I stood by the bridge, overlooking España Boulevard and UST. I thumbed through the spaces that surround me, overtaken by the swooping sensation that I was so close to the world, yet so distant and so disconnected from it all. Lights blinked from every corner of the place like kaleidoscope colors splashing life to the dead canvas of my troubled mind.
Certain places in the city never catch my attention and make an impact—like the crowded stretch of a boulevard or the blinking signal of traffic lights. I consider them ordinary, the way most people do, and recognize them as merely a part of the overall rhythm of the life force that drives and moves the city.
One . . . two. . . three
The jeepney swerved to the left and to the right before it made a full stop at a gasoline station where its tank was filled with fuel: hot, brazen, and gold. I imagined the smooth texture of the combustible fluid sliding effortlessly down my throat, setting my body in flames. I remembered the film I saw once about a Buddhist monk who burned himself to death in 1963: how fire licked his skin, his robe, his being, and how he felt nothing. I wanted so badly to assume that he died feeling nothing.
There should be a word for the gap in our souls, for this hollow space in our chest where our hearts used to be.
I reach out for myself, dragging my hand all the way down my trembling lips, my bruised neck, my aching collarbones, and notice the cracks stretching infinitely into that lonely cave they call heartbreak.
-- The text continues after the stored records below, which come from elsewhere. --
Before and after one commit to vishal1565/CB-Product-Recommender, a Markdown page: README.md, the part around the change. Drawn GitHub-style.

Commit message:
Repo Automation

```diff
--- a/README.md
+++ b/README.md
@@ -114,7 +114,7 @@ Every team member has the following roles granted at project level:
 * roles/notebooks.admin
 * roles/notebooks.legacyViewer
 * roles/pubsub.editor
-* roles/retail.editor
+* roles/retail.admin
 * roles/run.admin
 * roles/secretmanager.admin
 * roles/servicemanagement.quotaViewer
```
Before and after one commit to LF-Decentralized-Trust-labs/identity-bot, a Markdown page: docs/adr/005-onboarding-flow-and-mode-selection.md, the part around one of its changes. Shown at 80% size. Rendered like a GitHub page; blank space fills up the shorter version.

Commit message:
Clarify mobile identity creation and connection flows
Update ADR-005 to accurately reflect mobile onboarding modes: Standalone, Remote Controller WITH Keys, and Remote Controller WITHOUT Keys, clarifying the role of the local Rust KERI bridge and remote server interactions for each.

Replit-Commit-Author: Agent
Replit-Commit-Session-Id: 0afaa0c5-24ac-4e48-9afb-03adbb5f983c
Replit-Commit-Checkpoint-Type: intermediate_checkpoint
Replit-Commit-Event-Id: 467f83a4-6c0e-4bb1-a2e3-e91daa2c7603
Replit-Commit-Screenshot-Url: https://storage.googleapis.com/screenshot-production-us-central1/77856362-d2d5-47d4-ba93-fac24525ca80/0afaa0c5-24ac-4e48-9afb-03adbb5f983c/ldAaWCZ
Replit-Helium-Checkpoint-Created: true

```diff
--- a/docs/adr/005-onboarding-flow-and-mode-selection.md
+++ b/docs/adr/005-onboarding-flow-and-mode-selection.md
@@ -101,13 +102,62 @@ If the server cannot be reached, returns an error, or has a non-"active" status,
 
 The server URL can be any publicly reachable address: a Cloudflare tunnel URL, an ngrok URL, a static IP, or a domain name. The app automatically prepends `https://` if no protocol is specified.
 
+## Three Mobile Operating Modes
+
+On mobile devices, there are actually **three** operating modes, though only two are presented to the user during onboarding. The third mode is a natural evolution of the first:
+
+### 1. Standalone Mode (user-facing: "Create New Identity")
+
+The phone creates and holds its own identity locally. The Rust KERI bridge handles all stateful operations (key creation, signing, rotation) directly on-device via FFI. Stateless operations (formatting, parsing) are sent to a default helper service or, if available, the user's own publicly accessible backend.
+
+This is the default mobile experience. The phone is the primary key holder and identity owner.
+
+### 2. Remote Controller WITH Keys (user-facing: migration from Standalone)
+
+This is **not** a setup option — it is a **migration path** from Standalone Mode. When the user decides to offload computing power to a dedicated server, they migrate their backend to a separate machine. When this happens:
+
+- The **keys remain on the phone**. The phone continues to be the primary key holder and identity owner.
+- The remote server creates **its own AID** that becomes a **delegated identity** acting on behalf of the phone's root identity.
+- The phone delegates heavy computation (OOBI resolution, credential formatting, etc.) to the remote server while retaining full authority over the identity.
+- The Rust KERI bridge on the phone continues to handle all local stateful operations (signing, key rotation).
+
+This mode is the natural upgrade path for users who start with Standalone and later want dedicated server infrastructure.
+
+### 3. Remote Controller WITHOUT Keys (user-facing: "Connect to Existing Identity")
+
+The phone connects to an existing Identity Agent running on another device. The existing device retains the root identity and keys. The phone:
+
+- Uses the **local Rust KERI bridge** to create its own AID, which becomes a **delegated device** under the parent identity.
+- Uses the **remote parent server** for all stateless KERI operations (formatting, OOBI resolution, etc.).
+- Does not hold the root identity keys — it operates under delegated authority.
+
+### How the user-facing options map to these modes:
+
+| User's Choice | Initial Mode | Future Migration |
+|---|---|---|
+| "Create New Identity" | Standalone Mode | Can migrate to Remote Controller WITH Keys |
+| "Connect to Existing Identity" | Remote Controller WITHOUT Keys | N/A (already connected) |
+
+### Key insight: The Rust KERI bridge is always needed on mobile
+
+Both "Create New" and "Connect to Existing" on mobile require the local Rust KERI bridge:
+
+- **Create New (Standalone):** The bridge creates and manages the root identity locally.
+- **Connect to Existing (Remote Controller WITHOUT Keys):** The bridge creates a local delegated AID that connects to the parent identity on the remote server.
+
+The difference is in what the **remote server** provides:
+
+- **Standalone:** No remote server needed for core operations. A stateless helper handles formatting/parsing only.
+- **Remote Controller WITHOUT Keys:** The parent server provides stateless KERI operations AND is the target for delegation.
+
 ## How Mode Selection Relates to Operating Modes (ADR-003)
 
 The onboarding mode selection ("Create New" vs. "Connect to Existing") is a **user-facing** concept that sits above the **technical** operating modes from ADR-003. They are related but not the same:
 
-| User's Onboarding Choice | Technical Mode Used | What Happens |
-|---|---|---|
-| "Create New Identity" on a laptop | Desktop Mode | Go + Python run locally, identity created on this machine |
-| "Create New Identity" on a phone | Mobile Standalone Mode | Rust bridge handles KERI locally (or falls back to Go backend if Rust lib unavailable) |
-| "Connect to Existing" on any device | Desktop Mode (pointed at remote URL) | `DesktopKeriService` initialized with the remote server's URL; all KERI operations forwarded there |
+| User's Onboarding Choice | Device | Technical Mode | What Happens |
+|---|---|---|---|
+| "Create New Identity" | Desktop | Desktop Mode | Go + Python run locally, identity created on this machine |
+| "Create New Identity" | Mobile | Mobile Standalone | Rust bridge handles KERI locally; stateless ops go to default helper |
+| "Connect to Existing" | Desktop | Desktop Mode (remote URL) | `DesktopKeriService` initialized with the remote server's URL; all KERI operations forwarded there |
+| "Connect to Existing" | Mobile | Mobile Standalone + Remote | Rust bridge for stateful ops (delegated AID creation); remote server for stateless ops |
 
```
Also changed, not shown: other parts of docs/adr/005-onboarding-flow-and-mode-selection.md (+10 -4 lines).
I let my hand wander further and find my skin a vast ocean of memories. My eyes water, my tears forming pool and tracing an island of scars.